It was a rainy evening, as usual, Olga Kostikova, the owner of the beauty salon “My Master,” was returning home after work. In the back seat of the car were masks and antiseptics for her employees. It was the third month of the coronavirus epidemic that had not yet reached Russia, and everyone hoped that this would affect neither people nor private businesses.
“We faced a fatal crisis, the worst in a few years,” said Kostikova. While everyone is watching the growing numbers of people who have become infected and those who have died from coronavirus, economic issues are fading into the background. In what reality will surviving entrepreneurs be living in?
Coronavirus continues to spread around the world. In Russia, despite the preventive measures taken, more than 400 000 cases of COVID-19 have already been identified. In this regard, a danger regime has been introduced in all regions, many are switching to a remote mode of work, schoolchildren have shorter vacation periods and exams; mass events, as well as many trips, are canceled.
To resist the spread of COVID-19, cities around the globe have called for many non-essential businesses to shut down or at least modify their operations. Russian President Vladimir Putin said on March 25 that the state would help small businesses, but the president’s speech did not inspire everyone. On Thursday, March 26, Putin stated: ” We are well aware that small and medium-sized businesses are in the most challenging position.”
“On March 26, we learned that we have to close our salon because we do not sell vital goods,” said Kostikova.
“Clients call us with a question: ‘Are you closing?’ Putin said to close, but who will give us money for this?!”
“Those, who work remotely will survive, and most who have not done this before will go online, of course,” said Kostikova. However, it seems that two-thirds of enterprises will close or go bankrupt if their business does not survive for 2-3 months. “Therefore, business have to adapt to new conditions, and the state has to prevent it (the business) from dying,” added Kostikova.

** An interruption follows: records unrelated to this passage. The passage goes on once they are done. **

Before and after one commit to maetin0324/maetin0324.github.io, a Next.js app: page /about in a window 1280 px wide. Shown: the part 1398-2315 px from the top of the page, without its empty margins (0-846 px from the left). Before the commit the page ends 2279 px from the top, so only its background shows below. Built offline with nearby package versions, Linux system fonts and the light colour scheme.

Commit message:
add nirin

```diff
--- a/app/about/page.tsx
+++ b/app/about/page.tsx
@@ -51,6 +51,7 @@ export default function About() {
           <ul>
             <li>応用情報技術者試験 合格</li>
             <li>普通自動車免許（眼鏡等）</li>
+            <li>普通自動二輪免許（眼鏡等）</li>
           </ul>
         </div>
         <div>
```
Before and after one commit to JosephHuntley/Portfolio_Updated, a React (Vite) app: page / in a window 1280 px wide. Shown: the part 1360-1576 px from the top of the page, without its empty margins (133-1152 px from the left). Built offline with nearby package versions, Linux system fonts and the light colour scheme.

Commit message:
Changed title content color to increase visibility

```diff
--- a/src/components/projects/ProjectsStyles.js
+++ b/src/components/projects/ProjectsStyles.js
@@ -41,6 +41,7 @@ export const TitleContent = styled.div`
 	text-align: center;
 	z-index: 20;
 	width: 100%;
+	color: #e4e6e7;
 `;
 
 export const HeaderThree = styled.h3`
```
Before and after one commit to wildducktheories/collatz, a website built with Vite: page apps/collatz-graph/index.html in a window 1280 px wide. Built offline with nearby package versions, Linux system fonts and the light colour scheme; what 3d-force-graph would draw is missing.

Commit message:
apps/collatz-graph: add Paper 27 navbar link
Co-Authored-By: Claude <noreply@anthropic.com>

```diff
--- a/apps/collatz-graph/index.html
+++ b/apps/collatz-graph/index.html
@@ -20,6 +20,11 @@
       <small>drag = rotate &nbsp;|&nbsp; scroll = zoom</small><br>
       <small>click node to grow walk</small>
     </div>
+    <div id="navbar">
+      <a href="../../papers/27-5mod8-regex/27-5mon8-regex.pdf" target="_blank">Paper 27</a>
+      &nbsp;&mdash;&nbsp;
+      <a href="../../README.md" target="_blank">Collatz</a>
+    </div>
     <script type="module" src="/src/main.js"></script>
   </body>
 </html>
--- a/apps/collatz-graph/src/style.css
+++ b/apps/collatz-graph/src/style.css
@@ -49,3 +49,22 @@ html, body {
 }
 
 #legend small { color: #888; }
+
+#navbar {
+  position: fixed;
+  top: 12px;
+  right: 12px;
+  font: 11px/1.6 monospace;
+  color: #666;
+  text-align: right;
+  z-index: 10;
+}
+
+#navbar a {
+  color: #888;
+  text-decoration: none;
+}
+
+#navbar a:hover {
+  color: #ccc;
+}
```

About three million entrepreneurs in Russia may cease their activities due to the coronavirus epidemic if the crisis will be protracted, according to the Chamber of Commerce and Industry of the Russian Federation (CCI). Some economics experts assume that large companies will be able to hold out in the current conditions for no more than two months. Some will go bankrupt in the hope of then opening up again, but not all will return to the market. About 15 thousand catering establishments and more than 40 thousand stores were closed because of the unofficial quarantine in the state. “We were promised salary preservation, but this is ridiculous because I get the main income in the form of 50% from each client,” said Maya, a hairdresser from “My Master” salon. “We are not sure that after the holidays everyone will be back.”
Small and medium-sized businesses suffer due to the coronavirus pandemic and the depreciation of the ruble. Entrepreneurs do not exclude the possibility that they will have to choose whether to pay rent or pay employees’ salaries in the next month. Olga does not pay salaries due to the country’s crisis and because artisans work by 50 percent. “Naturally, we will not be able to work illegally, because the fines for an individual entrepreneur are 500 thousand rubles,” Kostikova added. One of the main points is that not every agency reduces rent prices. “Our owner did not make concessions, and we need to pay the full rent, although we are closed.”
It should be understood that a crisis is not only a decline but also an opportunity to reorient to the domestic market and to own production, refuse to purchase from abroad, and organize production within the country. It is especially true when considering that the Russian economy is less tied to globalization than the American, European, or even Chinese.
The example of China confirms that a return to ordinary life will not be easy. On the one hand, on the second weekend of April, which was festive in China, hotel reservations grew by 60% compared to the previous week, and train ticket purchases doubled. On the other hand, a decrease in demand for Chinese enterprises’ products does not yet make it possible to restore production volumes.
When quarantine ends, most businesses will not have to start life from scratch, but pull themselves out of a deep financial hole.
“We are like a fish pulled out of the water,” stated Kostikova.